WORK ITEM:
From the first line to the last, repeat the data exactly and drop the pictures.

______________________________

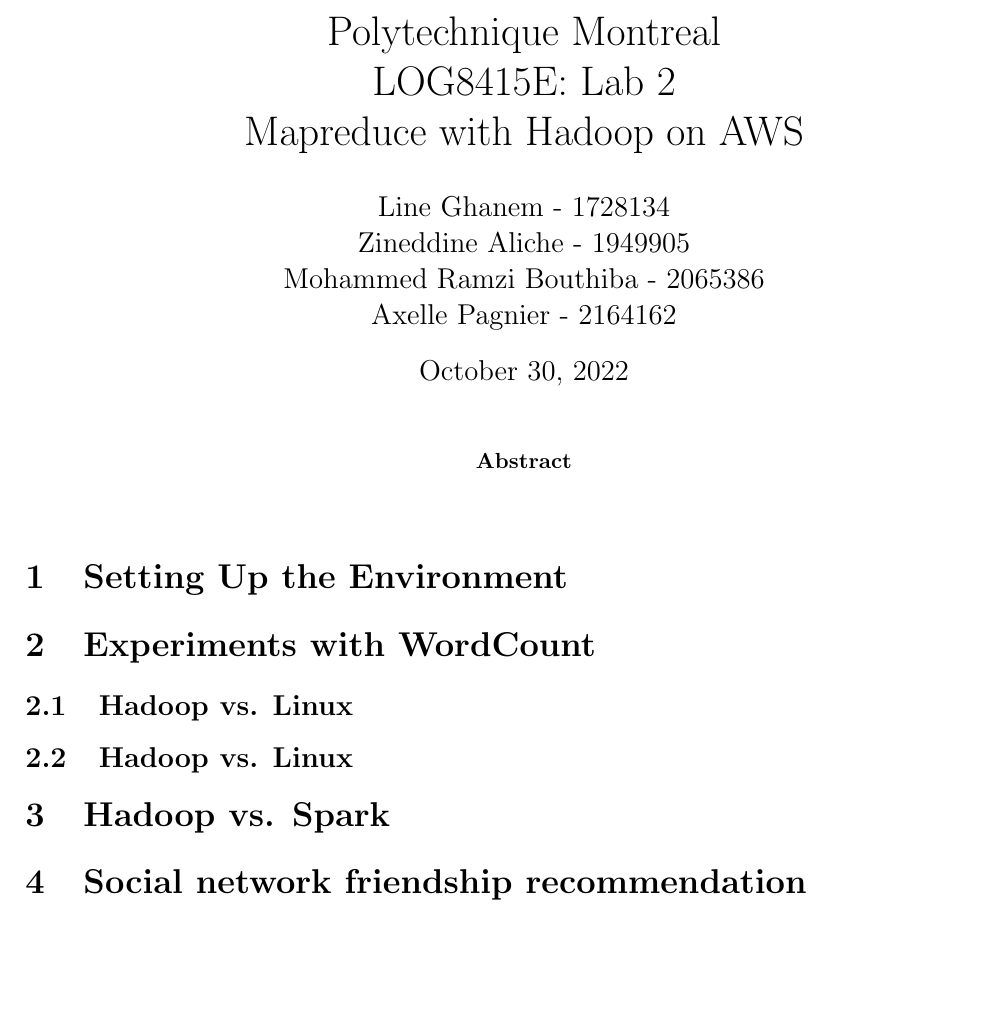
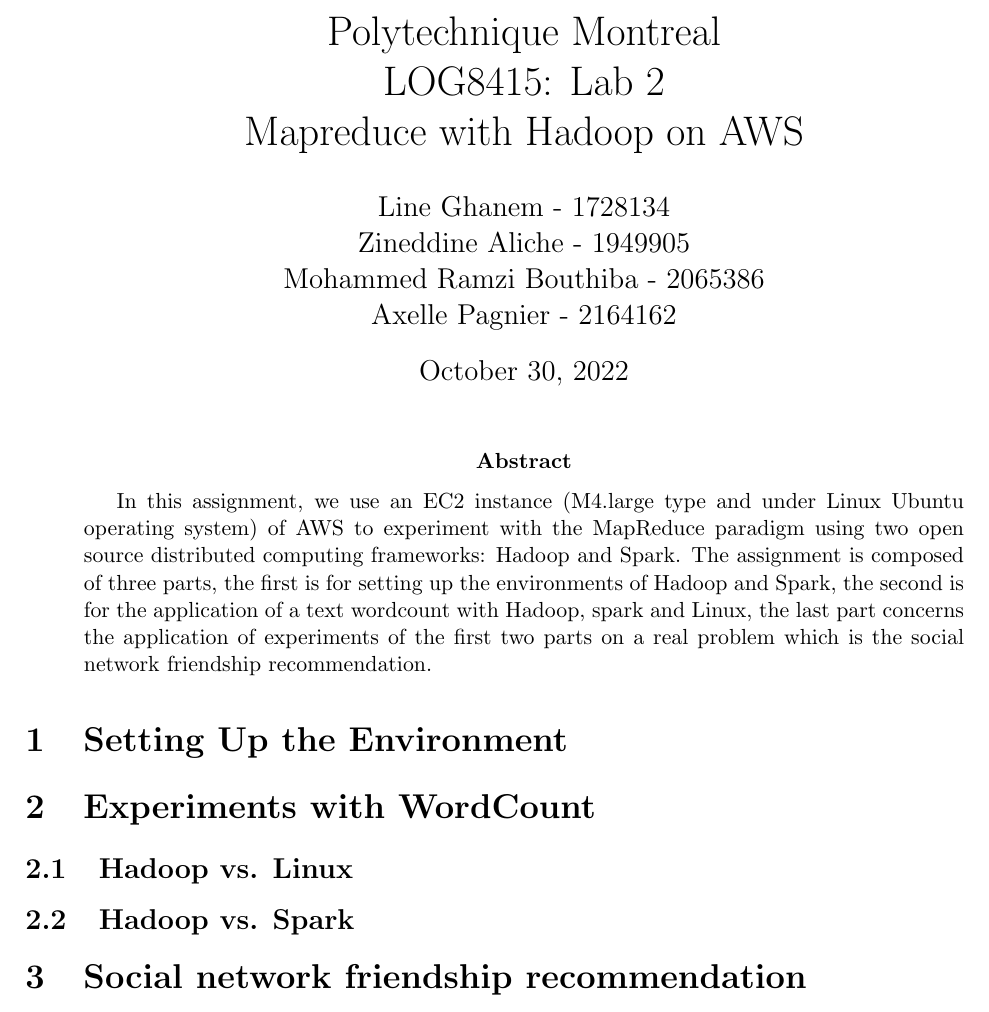
Before and after one commit to axellepgr/log8415_lab2, a LaTeX paper (report.tex): part of the page, cut so that both start at the same text, the shorter picture padded with empty space. Compiled offline with pdfLaTeX.

Commit message:
updating report

```diff
--- a/report.tex
+++ b/report.tex
@@ -17,7 +17,7 @@
 \usepackage[colorlinks=true, allcolors=blue]{hyperref}
 
 \title{Polytechnique Montreal \\
-LOG8415E: Lab 2\\
+LOG8415: Lab 2\\
 Mapreduce with Hadoop on AWS}
 
 \author{Line Ghanem - 1728134\\Zineddine Aliche - 1949905\\
@@ -27,7 +27,7 @@
 \maketitle
 
 \begin{abstract}
-
+In this assignment, we use an EC2 instance (M4.large type and under Linux Ubuntu operating system) of AWS to experiment with the MapReduce paradigm using two open source distributed computing frameworks: Hadoop and Spark. The assignment is composed of three parts, the first is for setting up the environments of Hadoop and Spark, the second is for the application of a text wordcount with Hadoop, spark and Linux, the last part concerns the application of experiments of the first two parts on a real problem which is the social network friendship recommendation.
 \end{abstract}
 
 \section{Setting Up the Environment}
@@ -37,8 +37,8 @@
 \subsection{Hadoop vs. Linux}
 
 
-\subsection{Hadoop vs. Linux}
-\section{Hadoop vs. Spark}
+\subsection{Hadoop vs. Spark}
+
 
 
 \section{Social network friendship recommendation}
```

______________________________

ANSWER SECTION:
Before and after one commit to axellepgr/log8415_lab2, a LaTeX paper (report.tex): part of the page, cut so that both start at the same text, the shorter picture padded with empty space. Compiled offline with pdfLaTeX.

Commit message:
updating report

```diff
--- a/report.tex
+++ b/report.tex
@@ -17,7 +17,7 @@
 \usepackage[colorlinks=true, allcolors=blue]{hyperref}
 
 \title{Polytechnique Montreal \\
-LOG8415E: Lab 2\\
+LOG8415: Lab 2\\
 Mapreduce with Hadoop on AWS}
 
 \author{Line Ghanem - 1728134\\Zineddine Aliche - 1949905\\
@@ -27,7 +27,7 @@
 \maketitle
 
 \begin{abstract}
-
+In this assignment, we use an EC2 instance (M4.large type and under Linux Ubuntu operating system) of AWS to experiment with the MapReduce paradigm using two open source distributed computing frameworks: Hadoop and Spark. The assignment is composed of three parts, the first is for setting up the environments of Hadoop and Spark, the second is for the application of a text wordcount with Hadoop, spark and Linux, the last part concerns the application of experiments of the first two parts on a real problem which is the social network friendship recommendation.
 \end{abstract}
 
 \section{Setting Up the Environment}
@@ -37,8 +37,8 @@
 \subsection{Hadoop vs. Linux}
 
 
-\subsection{Hadoop vs. Linux}
-\section{Hadoop vs. Spark}
+\subsection{Hadoop vs. Spark}
+
 
 
 \section{Social network friendship recommendation}
```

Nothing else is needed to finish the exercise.